Even in the throes of another pandemic year, East Bay Times readers have been reaching into their pockets this season to help those less fortunate by donating money to the nonprofits that serve them.

Moved by stories of neighbors in need, readers have donated a record $535,722 to this news agency’s annual Share the Spirit campaign as of January 20. The money will be donated to 56 nonprofit organizations in Contra Costa and Alameda counties that provide essential services to the working poor, homeless, hungry and others without luck.

Sharon Ryan, publisher of the Bay Area News Group, was impressed with the support. “The annual Share the Spirit campaign is one of the most important things we do,” she said.

“The powerful storytelling of our reporters combined with the generosity of the community we serve” resulted in another banner year, added Ryan.

Share the Spirit’s totals jumped about $30,000 from last season, which also set a record, said Dee Dee Robillard, director of community projects for the media group. Share the Spirit and its companion program in the South Bay, Wish Book, raised more than $1.4 million combined, the second year in a row their totals topped $1 million, marking a level of donor generosity far more higher than before the pandemic.

“We are always very grateful for the response and the community,” Robillard said. “The pandemic has exacerbated the problems of many people who were on the brink. They missed paychecks or the (number of) people asking for food aid increased dramatically. … Mental health crises are also accelerating due to the isolation of the pandemic.

Now in its 28th year, Share the Spirit is supported by individual, foundation and corporate contributions.

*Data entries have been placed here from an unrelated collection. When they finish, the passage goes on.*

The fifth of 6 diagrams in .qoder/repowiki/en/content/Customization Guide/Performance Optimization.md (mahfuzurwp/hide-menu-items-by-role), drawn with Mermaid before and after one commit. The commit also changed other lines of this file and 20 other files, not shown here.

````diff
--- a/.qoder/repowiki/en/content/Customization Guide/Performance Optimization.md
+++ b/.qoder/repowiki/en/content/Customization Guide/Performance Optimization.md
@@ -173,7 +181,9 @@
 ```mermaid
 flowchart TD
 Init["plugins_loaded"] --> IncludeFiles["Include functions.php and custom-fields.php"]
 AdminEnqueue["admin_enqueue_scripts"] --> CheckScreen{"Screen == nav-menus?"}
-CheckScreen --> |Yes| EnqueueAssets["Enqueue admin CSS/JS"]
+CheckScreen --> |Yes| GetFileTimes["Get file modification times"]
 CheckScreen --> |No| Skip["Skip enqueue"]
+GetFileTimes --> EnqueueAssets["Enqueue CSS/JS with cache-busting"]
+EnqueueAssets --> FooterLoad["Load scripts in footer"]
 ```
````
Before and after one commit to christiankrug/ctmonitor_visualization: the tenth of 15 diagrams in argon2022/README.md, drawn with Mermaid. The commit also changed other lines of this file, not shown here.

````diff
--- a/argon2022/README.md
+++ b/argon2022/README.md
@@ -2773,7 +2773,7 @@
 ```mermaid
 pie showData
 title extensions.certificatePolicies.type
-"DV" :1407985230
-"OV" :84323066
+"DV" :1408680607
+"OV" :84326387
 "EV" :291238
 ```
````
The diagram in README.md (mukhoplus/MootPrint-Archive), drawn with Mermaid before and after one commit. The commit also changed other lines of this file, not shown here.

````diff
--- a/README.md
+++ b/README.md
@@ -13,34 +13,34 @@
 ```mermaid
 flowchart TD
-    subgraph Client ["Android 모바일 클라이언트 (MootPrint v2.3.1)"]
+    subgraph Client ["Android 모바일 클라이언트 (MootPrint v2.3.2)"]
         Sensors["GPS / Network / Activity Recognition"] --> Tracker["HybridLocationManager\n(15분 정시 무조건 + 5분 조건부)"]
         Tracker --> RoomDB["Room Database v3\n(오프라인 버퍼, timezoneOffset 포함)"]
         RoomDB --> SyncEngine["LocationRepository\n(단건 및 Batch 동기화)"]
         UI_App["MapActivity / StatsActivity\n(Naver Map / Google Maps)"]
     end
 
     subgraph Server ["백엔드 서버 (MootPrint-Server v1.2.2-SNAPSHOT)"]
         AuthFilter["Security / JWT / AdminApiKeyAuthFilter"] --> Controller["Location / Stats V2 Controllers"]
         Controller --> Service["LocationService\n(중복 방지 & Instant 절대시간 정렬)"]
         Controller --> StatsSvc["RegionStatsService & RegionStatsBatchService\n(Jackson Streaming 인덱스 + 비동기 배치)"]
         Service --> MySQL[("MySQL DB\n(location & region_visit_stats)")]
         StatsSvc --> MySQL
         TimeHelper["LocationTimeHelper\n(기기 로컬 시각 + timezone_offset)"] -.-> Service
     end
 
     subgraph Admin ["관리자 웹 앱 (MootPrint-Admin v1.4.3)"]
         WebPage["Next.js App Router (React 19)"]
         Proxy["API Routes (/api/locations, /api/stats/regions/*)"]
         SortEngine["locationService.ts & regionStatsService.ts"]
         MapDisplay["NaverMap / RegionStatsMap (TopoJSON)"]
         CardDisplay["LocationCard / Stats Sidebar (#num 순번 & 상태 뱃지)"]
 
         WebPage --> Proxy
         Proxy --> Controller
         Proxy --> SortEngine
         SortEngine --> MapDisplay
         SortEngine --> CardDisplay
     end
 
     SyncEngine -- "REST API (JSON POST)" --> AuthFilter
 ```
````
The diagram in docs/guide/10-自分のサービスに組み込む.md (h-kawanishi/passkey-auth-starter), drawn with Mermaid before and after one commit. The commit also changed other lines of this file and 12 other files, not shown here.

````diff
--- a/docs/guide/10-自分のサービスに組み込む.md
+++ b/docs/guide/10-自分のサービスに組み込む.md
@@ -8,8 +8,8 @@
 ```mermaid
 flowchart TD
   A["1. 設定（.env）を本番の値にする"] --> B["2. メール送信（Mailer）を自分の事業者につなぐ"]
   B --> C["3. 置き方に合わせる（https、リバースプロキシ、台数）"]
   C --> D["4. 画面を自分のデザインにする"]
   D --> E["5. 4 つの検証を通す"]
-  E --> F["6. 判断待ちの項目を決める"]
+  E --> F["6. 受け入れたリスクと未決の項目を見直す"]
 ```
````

Since its inception, the Dean and Margaret Lesher Foundation has provided one of the program’s largest supporters, and this year was no exception as it donated $40,000. Bay Area News Group added thousands more employees and matching donations this year, Robillard said.

Contributions are expected to benefit more than 50,000 people, she added.

The East Bay Times stories featured nonprofits such as Trinity Center Walnut Creek, which provides opportunities and support services for the homeless and working poor; Swords to Plowshares, which helps veterans; St. Vincent de Paul, a safety net for the homeless; Rising Sun Center for Opportunity; Open Heart Kitchen; Meals on Wheels; and the Rainbow Community Center of Contra Costa County, which promotes equity.

Robillard said readers were particularly moved by stories about the Winter Nights family shelter, Hijas del Campo (field girls) and the veterans accession house.

Bill Shaw, executive director of Winter Nights, said Share the Spirit’s donations helped his nonprofit motel clients when his shelter was short-staffed and helped other clients pay their bills. Winter Nights operates a family shelter for parents and children, a homeless parking program, and a “Continuing Success” program that helps former clients stay housed.

“There are not enough agencies or enough money to meet the growing needs of homeless people,” he said.

Besides money, Shaw said the Times story helped spread awareness of Winter Nights, prompting some residents to donate blankets and sheets. “It was just another blessing,” he said.

Leonard Ramirez, founder of the Veterans Accession House of Contra Costa County, which shelters and helps homeless veterans, said the publicity about his largely unknown five-year program was invaluable. A photograph even linked a veteran to a longtime friend who was in South America when he saw the story online.

“So they’re connected now,” he said.

Marivel Mendoza, co-founder and president of Hijas del Campo, said she was happy to hear from many readers touched by a story about her year-long group, created during the pandemic to feed and hydrate farm workers. It has since expanded to offer rent relief and pop-up vaccination clinics.

“I love it because it really gets the word out about who our team is and how campesinos and the work they do,” she said. “It’s just a big problem. … We want people to recognize people who are still working even in COVID.

Many workers or their relatives have contracted the virus – especially those living in multi-generational homes – but for some there have been no stimulus checks because they are undocumented. That’s another reason the donations have been so helpful, Mendoza said.

The group will receive several thousand dollars this year which will be used to buy fresh food, water and school supplies, as well as to help campesinos pay the bills. “What this grant has done for us is tremendous,” Mendoza said.

But sometimes it’s the little essentials like soap for clothes that make a big difference, she noted.

“That’s dignity,” Mendoza said, “and that’s what we also want to help promote and push.”

To read this year’s stories of people helped by the nonprofit grants, go to www.sharethespiriteastbay.org/.

The Share the Spirit Vacation Campaign, sponsored by the Bay Area News Group, serves needy residents of Alameda and Contra Costa counties by funding nonprofit vacation and outreach programs. To make a tax-deductible contribution, clip the coupon accompanying this story or go to www.sharethespiriteastbay.org/donate. Readers with questions, and individuals or companies wishing to make significant contributions, may contact the Share the Spirit program at 925-655-8355 or [email protected]